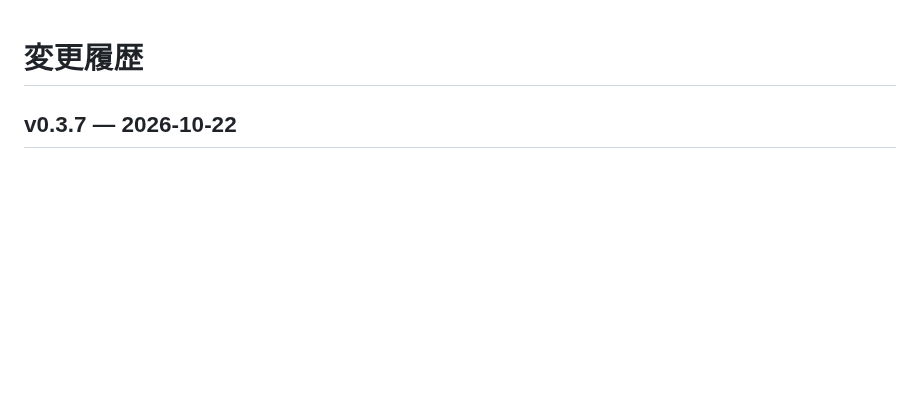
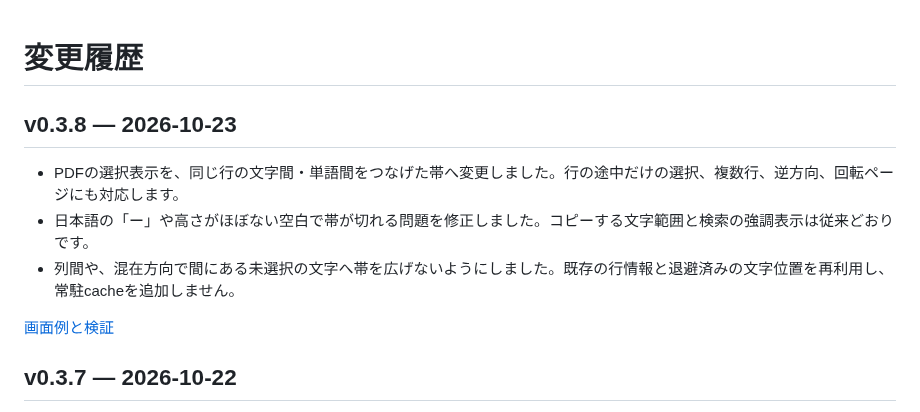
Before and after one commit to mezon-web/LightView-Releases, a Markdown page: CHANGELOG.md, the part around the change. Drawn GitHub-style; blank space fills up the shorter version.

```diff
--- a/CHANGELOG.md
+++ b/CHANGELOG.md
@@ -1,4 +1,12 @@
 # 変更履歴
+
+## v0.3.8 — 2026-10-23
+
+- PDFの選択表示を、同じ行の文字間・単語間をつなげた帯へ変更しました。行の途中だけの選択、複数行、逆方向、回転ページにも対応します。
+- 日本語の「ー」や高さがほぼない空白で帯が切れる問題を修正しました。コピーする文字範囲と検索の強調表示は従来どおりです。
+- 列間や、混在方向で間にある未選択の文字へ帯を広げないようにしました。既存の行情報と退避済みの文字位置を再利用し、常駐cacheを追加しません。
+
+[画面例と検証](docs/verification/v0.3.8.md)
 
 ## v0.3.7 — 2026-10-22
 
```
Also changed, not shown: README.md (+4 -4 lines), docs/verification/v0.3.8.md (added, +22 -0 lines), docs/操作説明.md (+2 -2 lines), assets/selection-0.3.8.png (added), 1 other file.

--

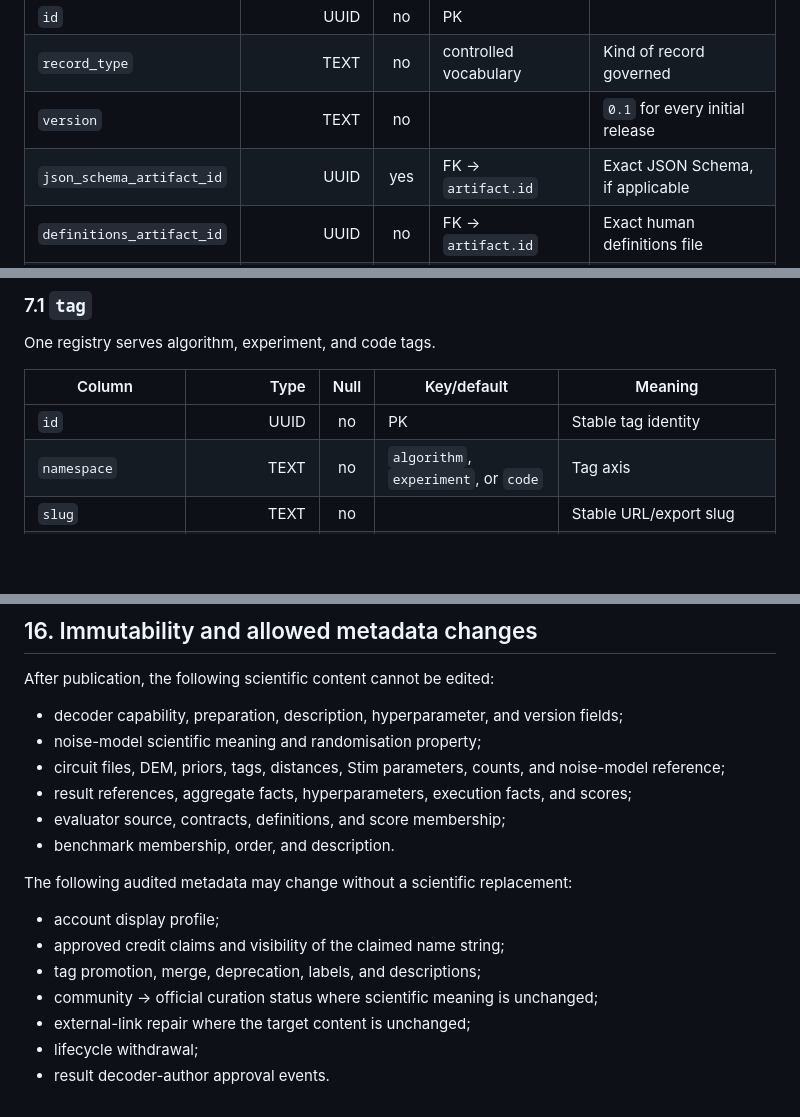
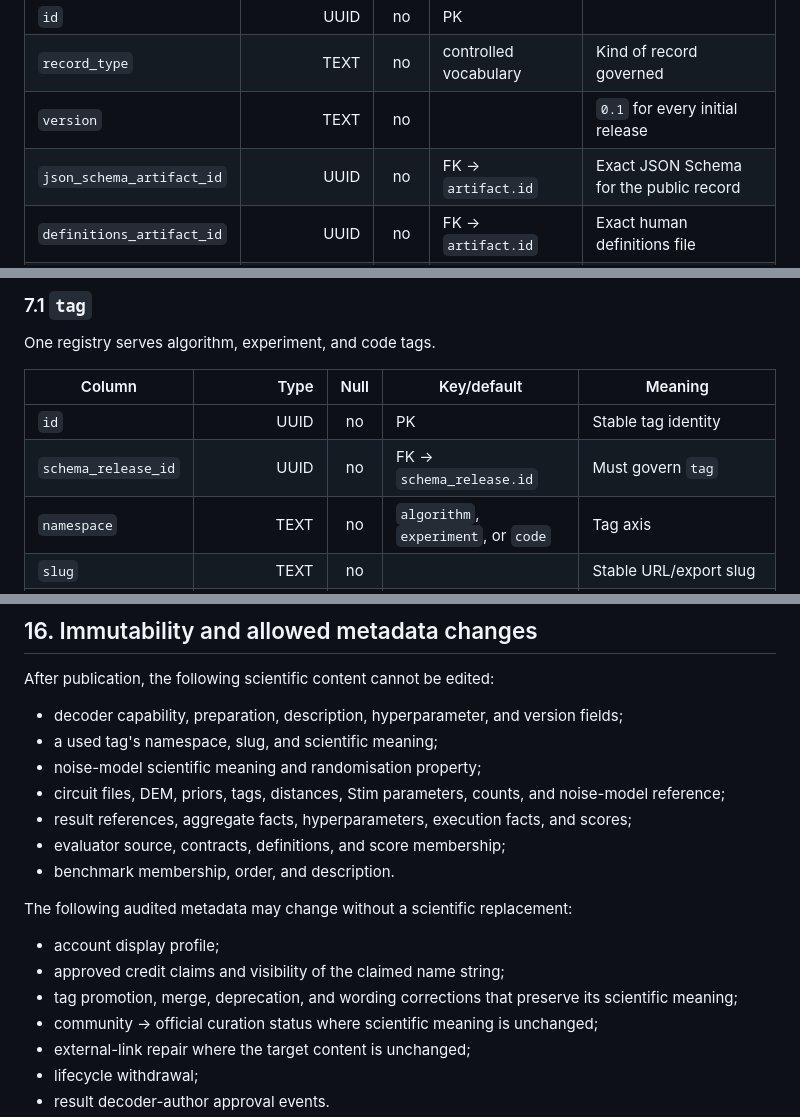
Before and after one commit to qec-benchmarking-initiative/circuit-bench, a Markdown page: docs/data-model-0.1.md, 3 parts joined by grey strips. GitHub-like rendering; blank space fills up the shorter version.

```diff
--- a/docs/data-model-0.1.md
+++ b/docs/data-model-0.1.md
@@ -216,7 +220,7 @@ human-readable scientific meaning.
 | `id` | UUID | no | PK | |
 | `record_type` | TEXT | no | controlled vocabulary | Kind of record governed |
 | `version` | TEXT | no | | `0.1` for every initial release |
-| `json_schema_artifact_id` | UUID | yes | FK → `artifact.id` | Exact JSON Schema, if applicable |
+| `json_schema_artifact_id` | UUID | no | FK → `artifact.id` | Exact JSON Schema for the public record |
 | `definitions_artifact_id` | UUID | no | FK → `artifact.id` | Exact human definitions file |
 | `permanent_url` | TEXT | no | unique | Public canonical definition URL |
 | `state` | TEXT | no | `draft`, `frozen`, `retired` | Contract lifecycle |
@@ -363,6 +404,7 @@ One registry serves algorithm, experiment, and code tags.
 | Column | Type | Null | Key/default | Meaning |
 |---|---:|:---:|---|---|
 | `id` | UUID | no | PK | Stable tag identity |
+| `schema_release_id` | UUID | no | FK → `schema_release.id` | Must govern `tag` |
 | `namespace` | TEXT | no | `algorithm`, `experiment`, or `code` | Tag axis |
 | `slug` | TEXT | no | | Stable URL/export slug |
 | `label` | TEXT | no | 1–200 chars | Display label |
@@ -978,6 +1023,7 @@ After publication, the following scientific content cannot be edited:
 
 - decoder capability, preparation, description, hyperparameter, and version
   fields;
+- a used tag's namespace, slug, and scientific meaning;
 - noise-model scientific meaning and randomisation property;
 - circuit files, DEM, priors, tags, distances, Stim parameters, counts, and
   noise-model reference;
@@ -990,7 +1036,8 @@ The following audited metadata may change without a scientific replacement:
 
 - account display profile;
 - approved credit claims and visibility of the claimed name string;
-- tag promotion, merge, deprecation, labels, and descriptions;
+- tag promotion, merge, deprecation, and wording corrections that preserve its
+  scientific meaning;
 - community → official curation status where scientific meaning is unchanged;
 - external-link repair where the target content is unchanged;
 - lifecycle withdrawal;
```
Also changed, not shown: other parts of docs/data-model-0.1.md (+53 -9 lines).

* * *

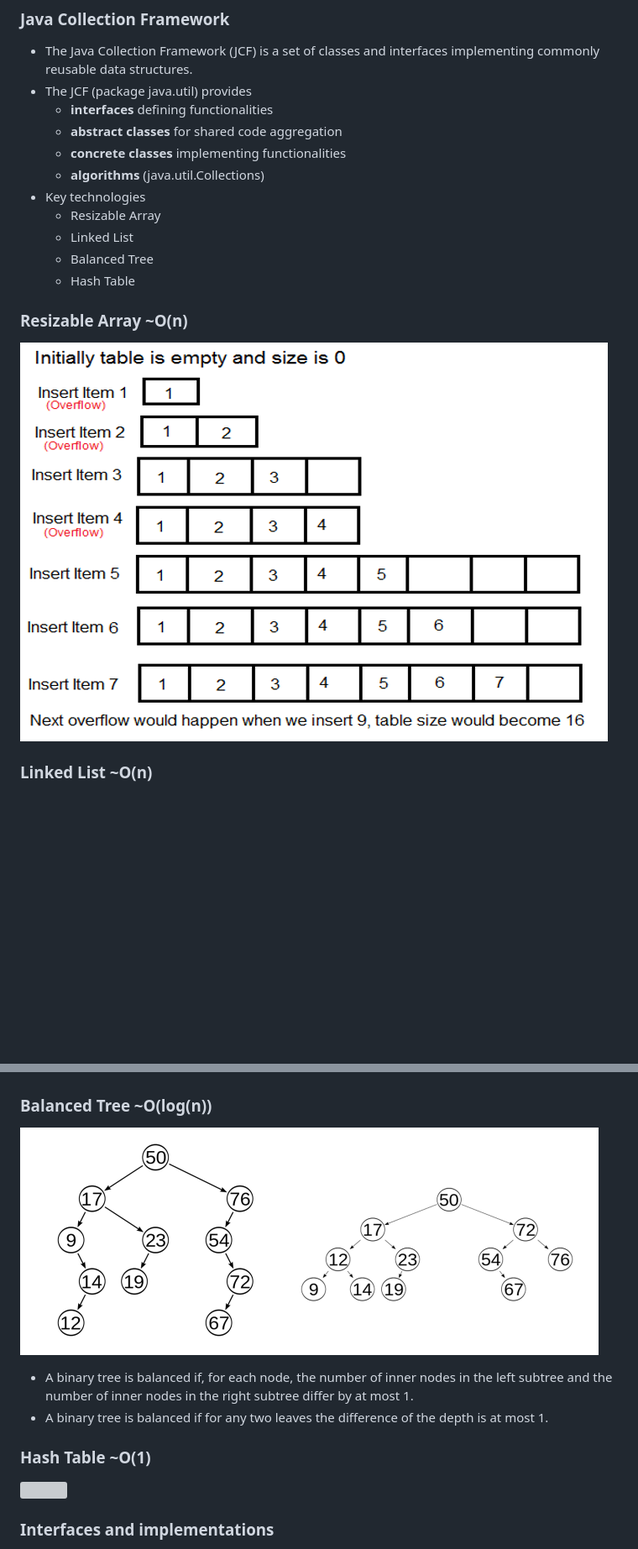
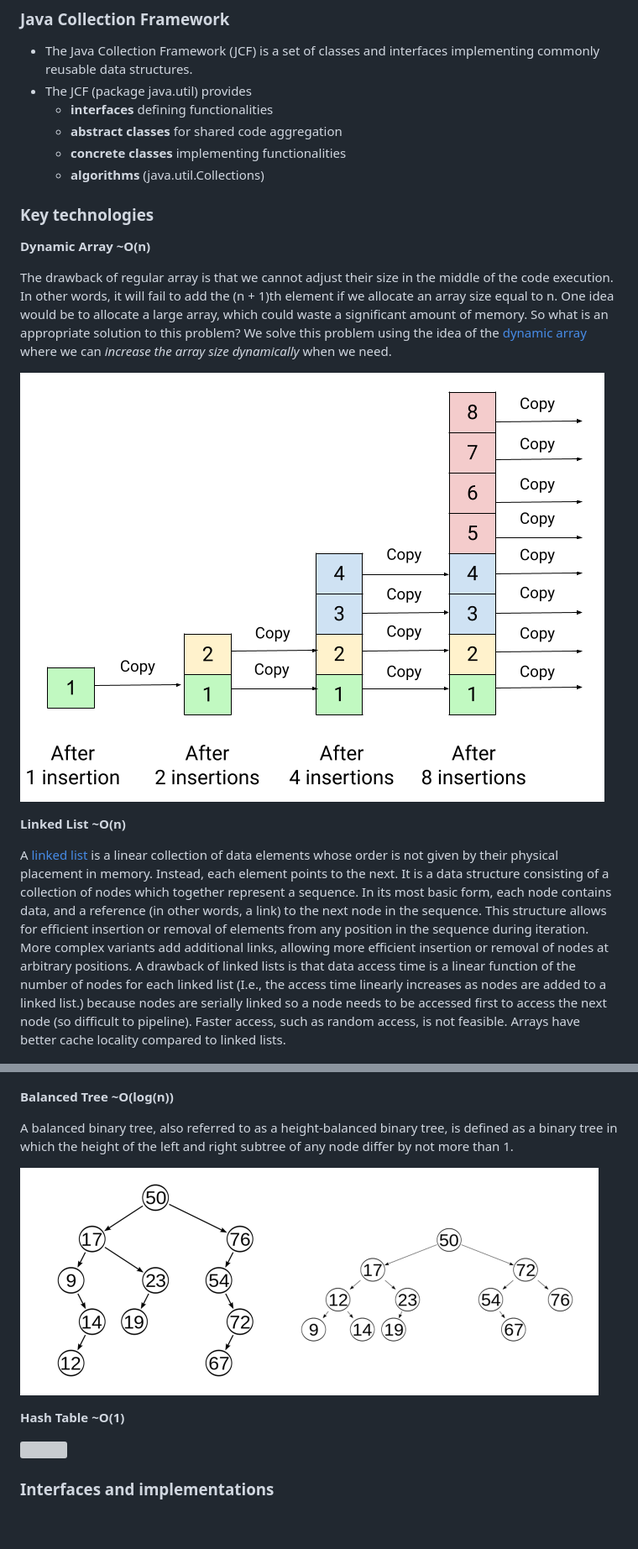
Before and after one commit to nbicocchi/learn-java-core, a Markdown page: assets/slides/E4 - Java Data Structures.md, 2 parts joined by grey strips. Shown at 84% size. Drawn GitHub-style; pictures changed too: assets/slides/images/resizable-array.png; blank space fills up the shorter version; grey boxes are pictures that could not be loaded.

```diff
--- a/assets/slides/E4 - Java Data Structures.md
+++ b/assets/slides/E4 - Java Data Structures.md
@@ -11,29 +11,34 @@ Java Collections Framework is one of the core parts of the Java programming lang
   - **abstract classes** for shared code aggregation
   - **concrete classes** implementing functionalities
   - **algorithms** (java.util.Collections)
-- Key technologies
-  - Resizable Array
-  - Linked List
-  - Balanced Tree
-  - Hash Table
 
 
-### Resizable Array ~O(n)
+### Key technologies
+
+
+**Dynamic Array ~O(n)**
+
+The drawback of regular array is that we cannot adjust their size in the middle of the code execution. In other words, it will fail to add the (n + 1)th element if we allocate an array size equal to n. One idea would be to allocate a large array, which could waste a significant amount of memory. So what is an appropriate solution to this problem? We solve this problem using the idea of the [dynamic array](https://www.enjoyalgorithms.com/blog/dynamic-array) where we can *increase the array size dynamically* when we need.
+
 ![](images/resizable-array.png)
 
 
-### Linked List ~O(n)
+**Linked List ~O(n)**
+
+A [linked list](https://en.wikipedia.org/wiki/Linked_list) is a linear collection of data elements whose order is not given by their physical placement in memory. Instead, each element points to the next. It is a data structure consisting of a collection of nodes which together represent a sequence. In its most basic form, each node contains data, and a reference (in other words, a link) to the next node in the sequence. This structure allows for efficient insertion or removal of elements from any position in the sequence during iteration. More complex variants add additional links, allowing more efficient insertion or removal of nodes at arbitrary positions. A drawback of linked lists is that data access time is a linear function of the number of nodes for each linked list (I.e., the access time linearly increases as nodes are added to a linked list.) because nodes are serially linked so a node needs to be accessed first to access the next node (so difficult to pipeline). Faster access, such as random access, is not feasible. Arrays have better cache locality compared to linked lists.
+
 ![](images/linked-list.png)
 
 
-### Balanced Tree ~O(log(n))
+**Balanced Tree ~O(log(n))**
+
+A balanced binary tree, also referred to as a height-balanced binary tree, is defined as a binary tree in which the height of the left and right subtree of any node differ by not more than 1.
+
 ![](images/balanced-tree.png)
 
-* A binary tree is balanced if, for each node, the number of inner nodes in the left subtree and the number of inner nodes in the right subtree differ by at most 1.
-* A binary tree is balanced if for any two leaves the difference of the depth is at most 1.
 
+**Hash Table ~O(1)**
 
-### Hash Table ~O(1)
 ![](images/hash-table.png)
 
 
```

**Problem to solve:** Each line in the listing where the word "parts" is found is to be copied.

**Solution to the problem:**
Before and after one commit to qec-benchmarking-initiative/circuit-bench, a Markdown page: docs/data-model-0.1.md, 3 parts joined by grey strips. GitHub-like rendering; blank space fills up the shorter version.
Also changed, not shown: other parts of docs/data-model-0.1.md (+53 -9 lines).
Before and after one commit to nbicocchi/learn-java-core, a Markdown page: assets/slides/E4 - Java Data Structures.md, 2 parts joined by grey strips. Shown at 84% size. Drawn GitHub-style; pictures changed too: assets/slides/images/resizable-array.png; blank space fills up the shorter version; grey boxes are pictures that could not be loaded.
@@ -11,29 +11,34 @@ Java Collections Framework is one of the core parts of the Java programming lang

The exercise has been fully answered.